And of course there’s more unification. Because now Wolfram|Alpha can generate CDF. So in effect one’s going straight from free-form natural language to interactive programs. Just a typical example of what’s possible with all this technology that we have, that fits together so well.

I have to say that even though I originally created *Mathematica* 25 years ago, I’m just constantly amazed at all the things it makes possible, here and now. For me, and all of us at Wolfram Research, *Mathematica* has become not just a software system, but a whole way of thinking about computing. You know, outside the company, I often run in to people who tell me that they’re doing this or that project. And I say, “Well, you should be using *Mathematica* for that.” They say, “Really?” Then they actually try it. And I hear back from them “Wow. I had no idea that could work. I had no idea anything could do that.”
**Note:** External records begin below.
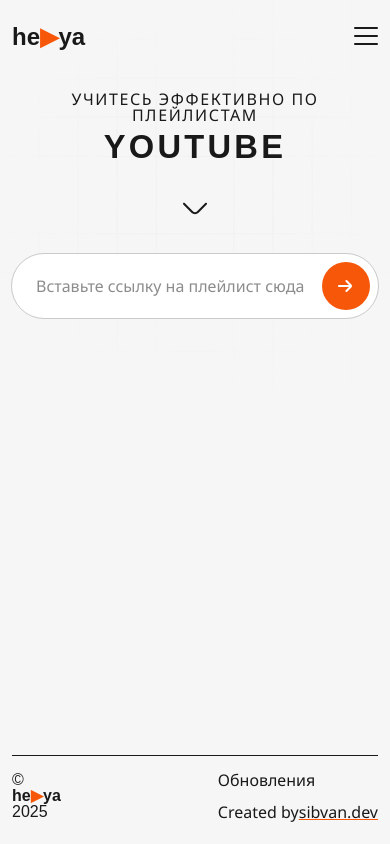
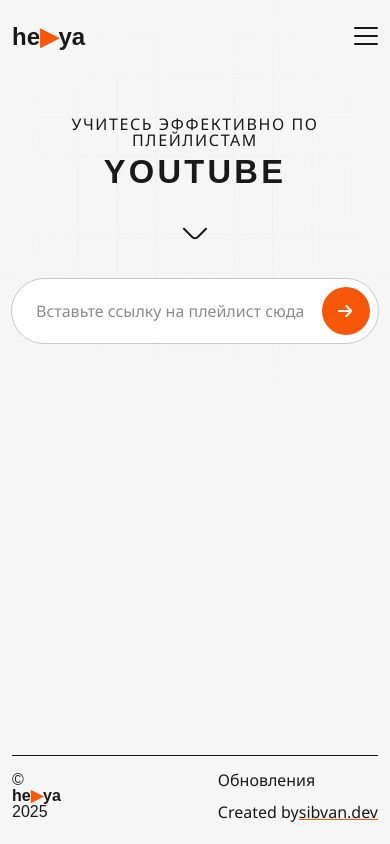
Before and after one commit to sibvan/he-ya, a Next.js app: page / in a window 390 px wide. Built offline with nearby package versions, Linux system fonts and the light colour scheme; a web font is replaced by a local one.

Commit message:
fix mobile header

```diff
--- a/components/layout/Header.tsx
+++ b/components/layout/Header.tsx
@@ -35,8 +35,8 @@
       />
       <header
         className={clsx(
-          "fixed top-0 left-0 z-1 flex w-dvw flex-col justify-between px-3 py-6 transition duration-300 ease-in-out md:static md:h-auto md:w-auto md:flex-row md:bg-transparent md:p-0",
-          isMenuOpen && "h-dvh bg-white",
+          "z-1 flex w-dvw flex-col justify-between transition duration-300 ease-in-out md:static md:h-auto md:w-auto md:flex-row md:bg-transparent md:p-0",
+          isMenuOpen && "fixed top-0 left-0 h-dvh bg-white px-3 py-6",
         )}
       >
         <div className="flex justify-between">
```
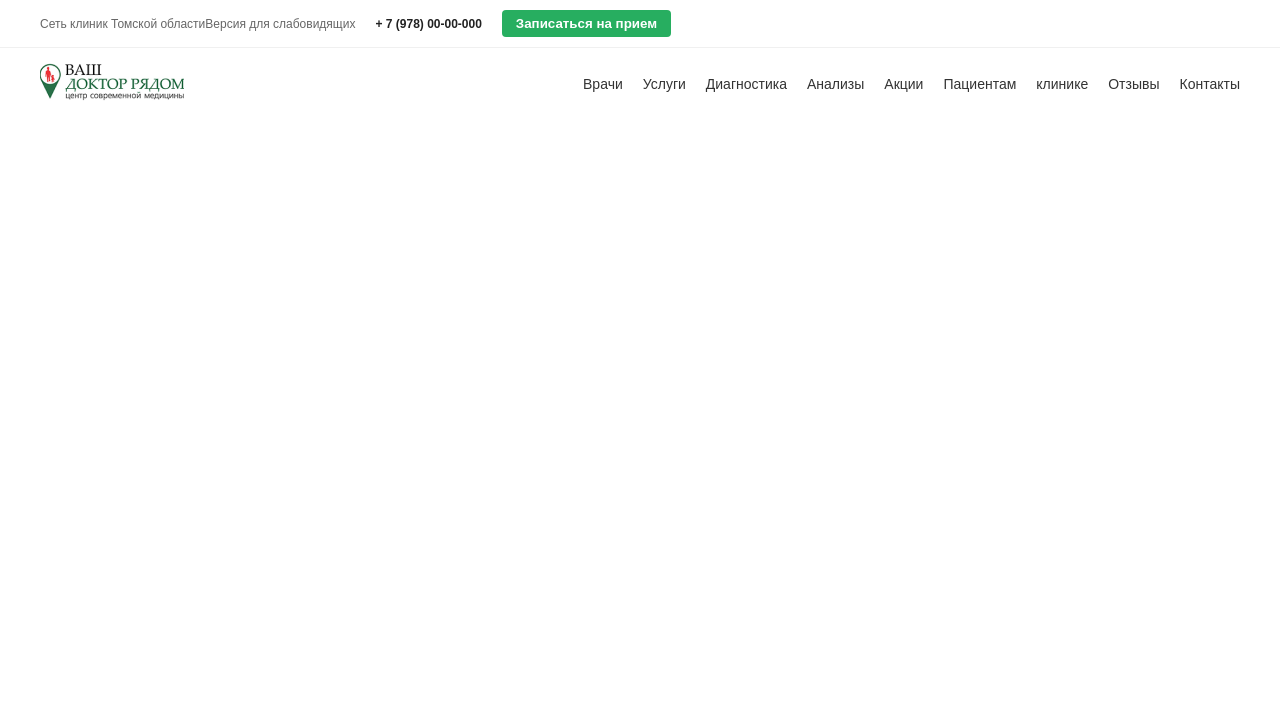
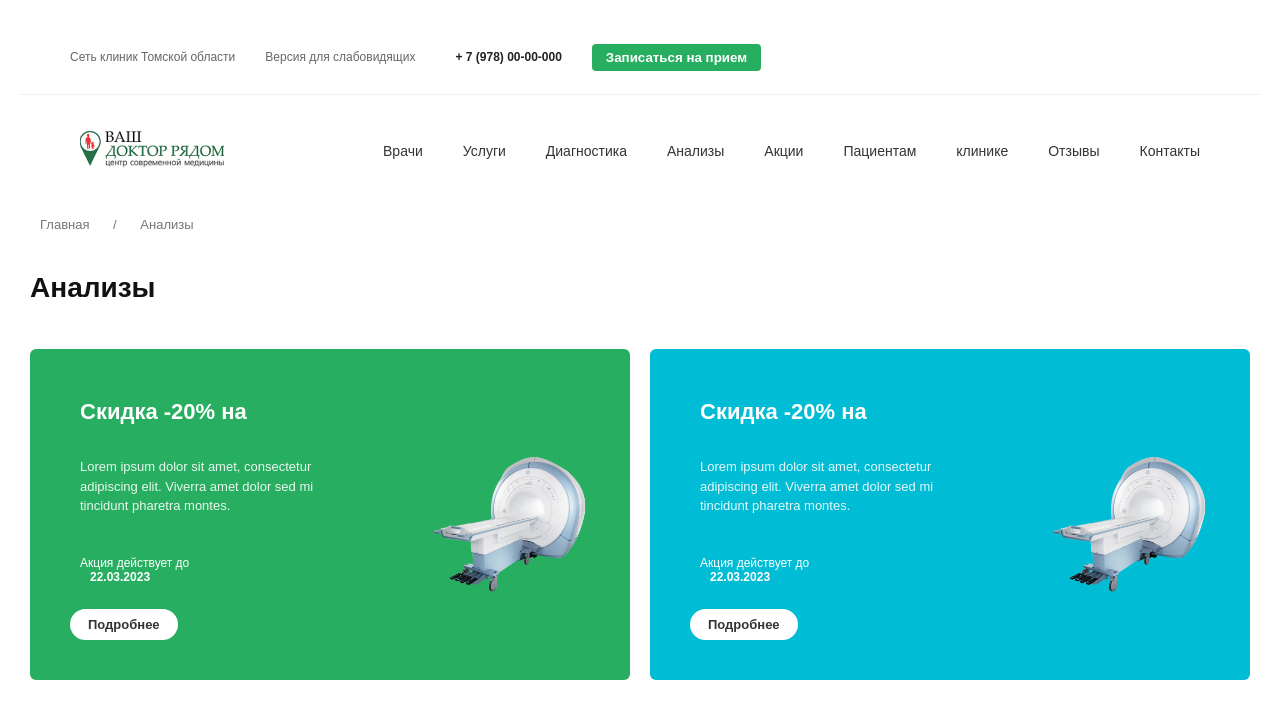
Before and after one commit to ffkabulka010-cmd/paddgrupa-, a plain HTML site: page index.html in a window 1280 px wide. Drawn offline with Linux system fonts and the light colour scheme.

Commit message:
second commit

```diff
--- a/index.html
+++ b/index.html
@@ -32,5 +32,40 @@
         <a class="salom20">Контакты</a>
       </div>
     </div>
+
+    <div class="salom22">
+      <a class="salom23">Главная</a>
+      <span class="salom24"> / </span>
+      <span class="salom25">Анализы</span>
+    </div>
+
+    <h1 class="salom26">Анализы</h1>
+
+    <section class="salom27">
+
+      <div class="salom28 salom_green">
+        <div class="salom29">
+          <h2 class="salom30">Скидка -20% на </h2>
+          <p class="salom31">Lorem ipsum dolor sit amet, consectetur adipiscing elit. Viverra amet dolor sed mi tincidunt pharetra montes.</p>
+          <span class="salom32">Акция действует до <br><strong>22.03.2023</strong></span>
+          <a class="salom33">Подробнее</a>
+        </div>
+        <div class="salom34">
+          <img class="salom35" src="./imgs/image 4 (1).png" alt="">
+        </div>
+      </div>
+
+      <div class="salom28 salom_blue">
+        <div class="salom29">
+          <h2 class="salom30">Скидка -20% на </h2>
+          <p class="salom31">Lorem ipsum dolor sit amet, consectetur adipiscing elit. Viverra amet dolor sed mi tincidunt pharetra montes.</p>
+          <span class="salom32">Акция действует до <br><strong>22.03.2023</strong></span>
+          <a class="salom33">Подробнее</a>
+        </div>
+        <div class="salom34">
+          <img class="salom35" src="./imgs/image 4 (1).png" alt="">
+        </div>
+      </div>
+
 </body>
 </html>
--- a/style.css
+++ b/style.css
@@ -1,6 +1,6 @@
 * {
   margin: 0;
-  padding: 0;
+  padding: 10px;
   font-family: sans-serif;
 }
 .salom1 {
@@ -67,3 +67,94 @@
 .salom11 a:hover {
   color: #27ae60;
 }
+
+.salom22 {
+  font-size: 13px;
+  margin-bottom: 20px;
+  color: #777;
+}
+
+.salom23 {
+  color: #777;
+  text-decoration: none;
+  cursor: pointer;
+}
+
+.salom26 {
+  font-size: 28px;
+  font-weight: bold;
+  color: #111;
+  margin-bottom: 25px;
+}
+
+.salom27 {
+  display: flex;
+  gap: 20px;
+  flex-wrap: wrap;
+}
+
+.salom28 {
+  display: flex;
+  flex: 1;
+  min-width: 480px;
+  border-radius: 6px;
+  overflow: hidden;
+  color: #fff;
+  padding: 30px;
+  justify-content: space-between;
+  align-items: center;
+}
+
+.salom_green {
+  background-color: #27ae60;
+}
+
+.salom_blue {
+  background-color: #00bcd4;
+}
+
+.salom29 {
+  max-width: 260px;
+}
+
+.salom30 {
+  font-size: 22px;
+  margin-bottom: 12px;
+  font-weight: bold;
+}
+
+.salom31 {
+  font-size: 13px;
+  line-height: 1.5;
+  margin-bottom: 20px;
+  opacity: 0.9;
+}
+
+.salom32 {
+  display: block;
+  font-size: 12px;
+  margin-bottom: 15px;
+}
+
+.salom33 {
+  display: inline-block;
+  background-color: #fff;
+  color: #333;
+  padding: 8px 18px;
+  border-radius: 20px;
+  text-decoration: none;
+  font-size: 13px;
+  font-weight: bold;
+  cursor: pointer;
+}
+
+.salom34 {
+  width: 180px;
+  height: 140px;
+}
+
+.salom35 {
+  width: 100%;
+  height: 100%;
+  object-fit: contain;
+}
```
Also changed, not shown: imgs/image 4 (1).png (added).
And, to me as a system designer, often what happened was pretty satisfying: they just tried the obvious thing—the most clean and direct way of attacking their project in *Mathematica*. And it just worked. And they were able to go all the way from beginning to end just using *Mathematica*.

Well, I think I should wrap up here. I hope through today you’ll have a chance to learn a little more about *Mathematica*. We’re very proud of *Mathematica* and of what so many people have been able to do with *Mathematica* over the years. Though you haven’t seen anything yet!

Thanks.

## 4 Comments

I can’t imagine a scientist not being versed in Mathematica these days. Mathematica seems to have become the very environment of science since so much depends on statistics and interpretation. But I have a practical question: Was Mathematica used by CERN for the OPERA experiments and the calculations of FTL neutrinos? It’s hard to imagine a “systemic error” from within Mathematica. Is Mathematica playing a part in this possibly paradigm-shattering experiment?

The only problem with dynamic documents made available by CDF is that you can no longer do without them! You can not imagine any more a “static” document and automatically you look for the sliders.

When will the CDF player be available for iPad?

Thanks for making Mathematica.

I remember the days when “scientists” had programmers to do their computer work, but in those days, computers weren’t for everyone, :) [I refer to mid-eighties]

Actually, I was hoping with the “vision” of Mathematica maybe you would be telling something of the FUTURE of MAthematica, like hints of what will be in Mathematica 9 & 10 when they come out. Is there somewhere that such prognostications is listed and/or a timeline to the next version?

Cheers,

~MG